## [STUDY MATERIAL]

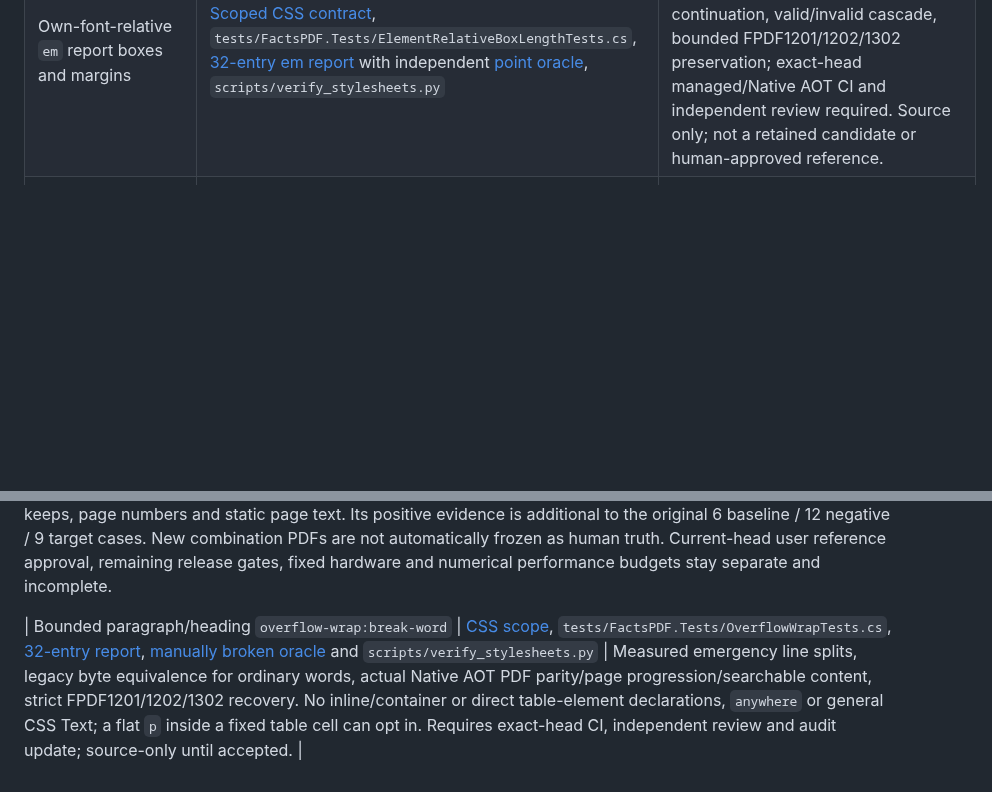
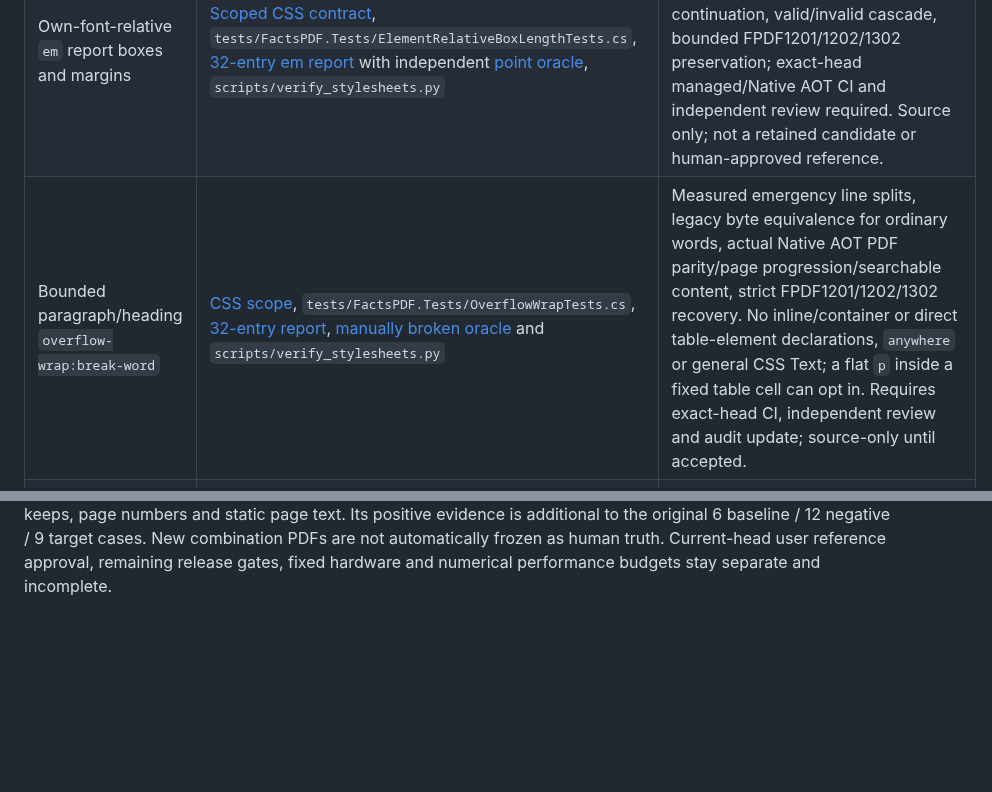
Before and after one commit to KoalaFacts/FactsPDF, a Markdown page: docs/acceptance/support-matrix.md, 2 parts joined by grey strips. GitHub-like rendering; blank space fills up the shorter version.

Commit message:
docs(css): locate emergency-wrap evidence within positive support matrix

```diff
--- a/docs/acceptance/support-matrix.md
+++ b/docs/acceptance/support-matrix.md
@@ -56,6 +56,7 @@ These implemented paths have independent executable evidence. This table neither
 | Underline and strike-through text in real PDF | [CSS scope](../css-stylesheets.md), `tests/FactsPDF.Tests/TextDecorationTests.cs`, `examples/report-print-spacing.html` | Measured glyph-run widths, PDF line paint, page wrap, managed CLI and budget/recovery. Exact-head CI and independent review still required. |
 | Root-relative paragraph/heading `rem` margins | [Scoped contract](../css-stylesheets.md#current-source-root-relative-paragraph-margins), `tests/FactsPDF.Tests/RootRelativeMarginTests.cs`, [32-entry source report](../../examples/report-rem-margins.html), independent [points oracle](../../examples/report-rem-margins-oracle.html), `scripts/verify_stylesheets.py` | Root-computed nonnegative `rem` sides, actual horizontal wrap/box paint, vertical spacing and pagination, mixed auto, cascade and FPDF1201/1202/1302 protected-output recovery; genuine Native AOT PDF parity, final-head CI and independent review separately required |
 | Own-font-relative `em` report boxes and margins | [Scoped CSS contract](../css-stylesheets.md#current-source-element-relative-report-box-and-margin-lengths), `tests/FactsPDF.Tests/ElementRelativeBoxLengthTests.cs`, [32-entry em report](../../examples/report-em-layout.html) with independent [point oracle](../../examples/report-em-layout-oracle.html), `scripts/verify_stylesheets.py` | Own final computed font, real width/min/max/padding/margins, painted PDF geometry and continuation, valid/invalid cascade, bounded FPDF1201/1202/1302 preservation; exact-head managed/Native AOT CI and independent review required. Source only; not a retained candidate or human-approved reference. |
+| Bounded paragraph/heading `overflow-wrap:break-word` | [CSS scope](../css-stylesheets.md#current-source-bounded-emergency-wrapping-for-report-identifiers), `tests/FactsPDF.Tests/OverflowWrapTests.cs`, [32-entry report](../../examples/report-overflow-wrap.html), [manually broken oracle](../../examples/report-overflow-wrap-oracle.html) and `scripts/verify_stylesheets.py` | Measured emergency line splits, legacy byte equivalence for ordinary words, actual Native AOT PDF parity/page progression/searchable content, strict FPDF1201/1202/1302 recovery. No inline/container or direct table-element declarations, `anywhere` or general CSS Text; a flat `p` inside a fixed table cell can opt in. Requires exact-head CI, independent review and audit update; source-only until accepted. |
 | Four-sided report margins, horizontal auto centring and print lengths | [Scoped CSS](../css-stylesheets.md), `tests/FactsPDF.Tests/HorizontalParagraphMarginTests.cs`, `tests/FactsPDF.Tests/HorizontalAutoMarginTests.cs`, `examples/report-print-spacing.html` | Bounded explicit-width auto sides, wrapping, painted geometry, heading keeps, cell rejection and safe recovery; exact-head CI/native and independent review still required |
 | Fixed columns, whole rows, repeated headers | [E1/E2 tables](../tables.md), `scripts/verify_table_pagination.py` | Separate from malformed T-table rejection |
 | Static PNG color and transparency | [PNG image resources](../images.md), `scripts/verify_png.py` | Scoped non-interlaced formats; separate engineering evidence |
@@ -72,5 +73,3 @@ These implemented paths have independent executable evidence. This table neither
 | Private installable preview candidate | [Exact merged-main CI](https://github.com/KoalaFacts/FactsPDF/actions/runs/40561057964) and [private retention receipt](https://github.com/KoalaFacts/FactsPDF/issues/51#issuecomment-6452146222) | Five exact-source components retained/read back privately; real Linux native first-use and safe `FPDF1505` recovery; no public/customer distribution, official signature attestation, page approval or usage-rights grant |
 
 F4 configures four font-role chains for its combined report, but the **original Chinese spans exercise regular and bold only**; the separate C1 styles report supplies positive evidence for all four genuine Chinese faces. F4 also combines nested lists, explicit JPEGs, fixed-column tables, whole-row pagination/repeated headers, heading keeps, page numbers and static page text. Its positive evidence is additional to the original 6 baseline / 12 negative / 9 target cases. New combination PDFs are not automatically frozen as human truth. Current-head user reference approval, remaining release gates, fixed hardware and numerical performance budgets stay separate and incomplete.
-
-| Bounded paragraph/heading `overflow-wrap:break-word` | [CSS scope](../css-stylesheets.md#current-source-bounded-emergency-wrapping-for-report-identifiers), `tests/FactsPDF.Tests/OverflowWrapTests.cs`, [32-entry report](../../examples/report-overflow-wrap.html), [manually broken oracle](../../examples/report-overflow-wrap-oracle.html) and `scripts/verify_stylesheets.py` | Measured emergency line splits, legacy byte equivalence for ordinary words, actual Native AOT PDF parity/page progression/searchable content, strict FPDF1201/1202/1302 recovery. No inline/container or direct table-element declarations, `anywhere` or general CSS Text; a flat `p` inside a fixed table cell can opt in. Requires exact-head CI, independent review and audit update; source-only until accepted. |
```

## [TASK STATEMENT]
Please show every line above that includes the word "acceptance".

## [TASK RESPONSE]
Before and after one commit to KoalaFacts/FactsPDF, a Markdown page: docs/acceptance/support-matrix.md, 2 parts joined by grey strips. GitHub-like rendering; blank space fills up the shorter version.
--- a/docs/acceptance/support-matrix.md
+++ b/docs/acceptance/support-matrix.md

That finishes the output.